I'd like every line from the material below that has "usecase" in it.

(Supplied data)

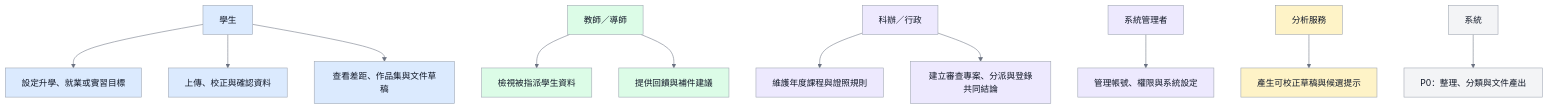
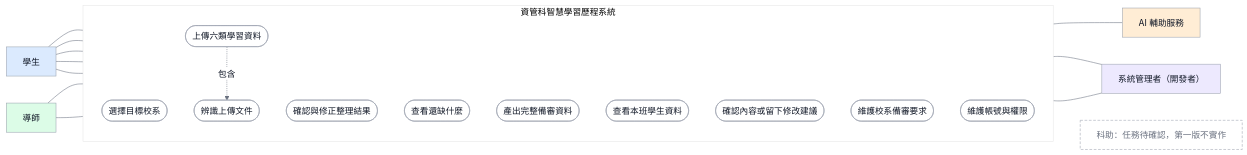
One commit to vujhdcusa/1028 changed the diagram in docs/images/D-01-use-case-v2.mmd. Above: the diagram before and after it, drawn with Mermaid. The commit also changed 116 other files, not shown here.

```diff
--- a/docs/images/D-01-use-case-v2.mmd
+++ b/docs/images/D-01-use-case-v2.mmd
@@ -1,18 +1,42 @@
-%%{init: {'theme':'base','themeVariables': {'fontFamily':'Microsoft JhengHei, Noto Sans TC, Arial, sans-serif','primaryColor':'#F3F4F6','primaryTextColor':'#111827','primaryBorderColor':'#9CA3AF','lineColor':'#6B7280','edgeLabelBackground':'#FFFFFF'}}}%%
-flowchart TD
+%%{init: {'theme':'base','themeVariables': {'fontFamily':'Microsoft JhengHei, Noto Sans TC, Arial, sans-serif','primaryColor':'#F3F4F6','primaryTextColor':'#111827','primaryBorderColor':'#9CA3AF','lineColor':'#6B7280','edgeLabelBackground':'#FFFFFF'},'flowchart':{'wrappingWidth':400}}}%%
+flowchart LR
     classDef student fill:#DBEAFE,stroke:#9CA3AF,color:#111827,stroke-width:1px;
     classDef teacher fill:#DCFCE7,stroke:#9CA3AF,color:#111827,stroke-width:1px;
-    classDef staff fill:#EDE9FE,stroke:#9CA3AF,color:#111827,stroke-width:1px;
-    classDef system fill:#F3F4F6,stroke:#9CA3AF,color:#111827,stroke-width:1px;
-    classDef ai fill:#FEF3C7,stroke:#9CA3AF,color:#111827,stroke-width:1px;
+    classDef admin fill:#EDE9FE,stroke:#9CA3AF,color:#111827,stroke-width:1px;
+    classDef ai fill:#FFEDD5,stroke:#9CA3AF,color:#111827,stroke-width:1px;
+    classDef usecase fill:#FFFFFF,stroke:#9CA3AF,color:#111827,stroke-width:1px;
+    classDef pending fill:#FFFFFF,stroke:#9CA3AF,color:#6B7280,stroke-width:1px,stroke-dasharray:5 3;
 
-    Student[學生]:::student --> S1[設定升學、就業或實習目標]:::student
-    Student --> S2[上傳、校正與確認資料]:::student
-    Student --> S3[查看差距、作品集與文件草稿]:::student
-    Teacher[教師／導師]:::teacher --> T1[檢視被指派學生資料]:::teacher
-    Teacher --> T2[提供回饋與補件建議]:::teacher
-    Staff[科辦／行政]:::staff --> F1[維護年度課程與證照規則]:::staff
-    Staff --> F2[建立審查專案、分派與登錄共同結論]:::staff
-    Admin[系統管理者]:::staff --> A1[管理帳號、權限與系統設定]:::staff
-    Agent[分析服務]:::ai --> G1[產生可校正草稿與候選提示]:::ai
-    System[系統]:::system --> P0[P0：整理、分類與文件產出]:::system
+    Student[學生]:::student
+    Teacher[導師]:::teacher
+
+    subgraph SYS[資管科智慧學習歷程系統]
+        direction TB
+        UC1([選擇目標校系]):::usecase
+        UC2([上傳六類學習資料]):::usecase
+        UC3([確認與修正整理結果]):::usecase
+        UC4([查看還缺什麼]):::usecase
+        UC5([產出完整備審資料]):::usecase
+        UC6([查看本班學生資料]):::usecase
+        UC7([確認內容或留下修改建議]):::usecase
+        UC8([辨識上傳文件]):::usecase
+        UC9([維護校系備審要求]):::usecase
+        UC10([維護帳號與權限]):::usecase
+    end
+
+    Admin[系統管理者（開發者）]:::admin
+    AI[AI 輔助服務]:::ai
+    Staff[科助：任務待確認，第一版不實作]:::pending
+
+    Student --- UC1
+    Student --- UC2
+    Student --- UC3
+    Student --- UC4
+    Student --- UC5
+    Teacher --- UC6
+    Teacher --- UC7
+    UC2 -. 包含 .-> UC8
+    UC8 --- AI
+    UC9 --- Admin
+    UC10 --- Admin
+    SYS ~~~ Staff
```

(End Supplied data)

[Written answer]
+    classDef usecase fill:#FFFFFF,stroke:#9CA3AF,color:#111827,stroke-width:1px;
+        UC1([選擇目標校系]):::usecase
+        UC2([上傳六類學習資料]):::usecase
+        UC3([確認與修正整理結果]):::usecase
+        UC4([查看還缺什麼]):::usecase
+        UC5([產出完整備審資料]):::usecase
+        UC6([查看本班學生資料]):::usecase
+        UC7([確認內容或留下修改建議]):::usecase
+        UC8([辨識上傳文件]):::usecase
+        UC9([維護校系備審要求]):::usecase
+        UC10([維護帳號與權限]):::usecase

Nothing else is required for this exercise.